Date of Award


Level of Access Assigned by Author

Campus-Only Thesis



Degree Name

Master of Science (MS)


Mechanical Engineering


Vincent Caccese

Second Committee Member

Wilhelm Friess

Third Committee Member

Andrew Goupee


Traumatic brain injuries (TBI) are a leading cause of deaths and disabilities in the US and account for 30 % of injury related deaths. Each day in the US, 153 people die from TBIs and those who survive may face severe disabilities that could last a life time. To predict the response of different head impact scenarios, numerous standards have been released that act as guidelines or criteria’s that companies and researchers must adhere by. Such standards for example are the ASTM F1446-15b or the NOCSAE ND 001, both of which utilize a linear impact system with a uniaxial acceleration response. These acceleration responses can then be processed through head injury predictors such as the Head Injury Criterion (HIC) that rely on the translational acceleration of the center of gravity. The HIC calculates a value of injury based on the linear motion of an impact response of a standardized headform, while a criterion such as the Brain Injury Criteria (BrIC) utilizes the angular motion which is not measured by many standard helmet impact tests. These predictors calculate an injury response where it is compared to an injury threshold formulated by the predictor or against the Abbreviated Injury Scale (AIS) that indicates the predicted extent of the injury. While these techniques do have an immense amount of background research and do help to predict injuries, they do not have an internal mechanical simulated brain that would account for internal dynamic factors that occur within the skull. The brain is a very soft and theoretically an incompressible structure and has a different relative motion from the skull as it keeps traveling forward while the head bounces back (or vice versa) during an impact or high vibrations. This dynamic characteristic intuitively will cause additional dynamic responses to the brain that must be captured to help refine the prediction of brain injuries. This thesis represents a first step toward developing a head impact testing surrogate with a simulated brain that includes embedded acceleration sensors.

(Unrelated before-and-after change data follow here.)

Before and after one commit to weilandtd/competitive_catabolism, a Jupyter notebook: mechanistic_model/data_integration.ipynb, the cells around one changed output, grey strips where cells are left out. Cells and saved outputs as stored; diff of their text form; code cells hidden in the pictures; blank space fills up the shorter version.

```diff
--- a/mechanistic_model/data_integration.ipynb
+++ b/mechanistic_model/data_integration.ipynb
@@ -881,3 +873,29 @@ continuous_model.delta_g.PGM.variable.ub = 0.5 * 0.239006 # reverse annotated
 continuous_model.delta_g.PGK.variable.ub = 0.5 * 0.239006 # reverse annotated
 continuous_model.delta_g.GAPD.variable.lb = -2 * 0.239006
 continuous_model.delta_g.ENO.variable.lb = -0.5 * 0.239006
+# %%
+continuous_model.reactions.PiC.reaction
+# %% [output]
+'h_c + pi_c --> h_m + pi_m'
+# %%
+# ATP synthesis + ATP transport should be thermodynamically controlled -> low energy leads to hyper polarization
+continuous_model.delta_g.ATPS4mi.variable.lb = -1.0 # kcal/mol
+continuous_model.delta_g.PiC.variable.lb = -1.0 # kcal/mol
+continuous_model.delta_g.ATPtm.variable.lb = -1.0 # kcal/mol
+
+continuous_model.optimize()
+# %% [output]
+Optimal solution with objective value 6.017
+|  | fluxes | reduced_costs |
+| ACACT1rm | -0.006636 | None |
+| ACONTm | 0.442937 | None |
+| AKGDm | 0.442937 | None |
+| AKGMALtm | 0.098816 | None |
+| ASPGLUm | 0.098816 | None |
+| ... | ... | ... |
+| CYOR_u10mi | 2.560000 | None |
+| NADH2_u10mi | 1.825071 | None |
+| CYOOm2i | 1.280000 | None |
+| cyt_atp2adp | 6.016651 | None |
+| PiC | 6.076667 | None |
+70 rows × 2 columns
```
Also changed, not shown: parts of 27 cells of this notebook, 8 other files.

The focus of this research is to develop the hardware and to study the functionality of an accelerometer instrumentation array when embedded into a gel matrix used to simulate brain response. The response of the brain simulating gel is compared to that of the relatively rigid test apparatus with no gel to show the difference in the acceleration signals. A hemispherical 3D-printed shell is mounted with four tri-axial MEMS accelerometers and filled with Dow Corning Sylgard® 527 Dielectric gel. This gel was found to simulate the mechanical properties of the brain quite well and is the primary material used in this type of brain research. Four accelerometer packages are positioned as a nine-accelerometer when embedded into the gel material. The test apparatus was than subjected to a variable frequency 3 G harmonic motion wave formulation to analyze the acceleration response due to low to moderate frequency vibrations. The MEMS (Micro-Electro Mechanical System) accelerometers, when embedded into the Sylgard® 527 Dielectric gel, were able to function properly in the gel material and produce comparable results. The Sylgard® gel, when subject to a vibration, provided evidence as to the relative motion and amplitude of acceleration that differs from that of the hemispherical shell, as well as the differences in response between the boundary of the shell and gel matrix as the radial direction increases from the centroid of the gel. It can also be concluded that accelerometers must be embedded into the brain gel model to capture these internal effects.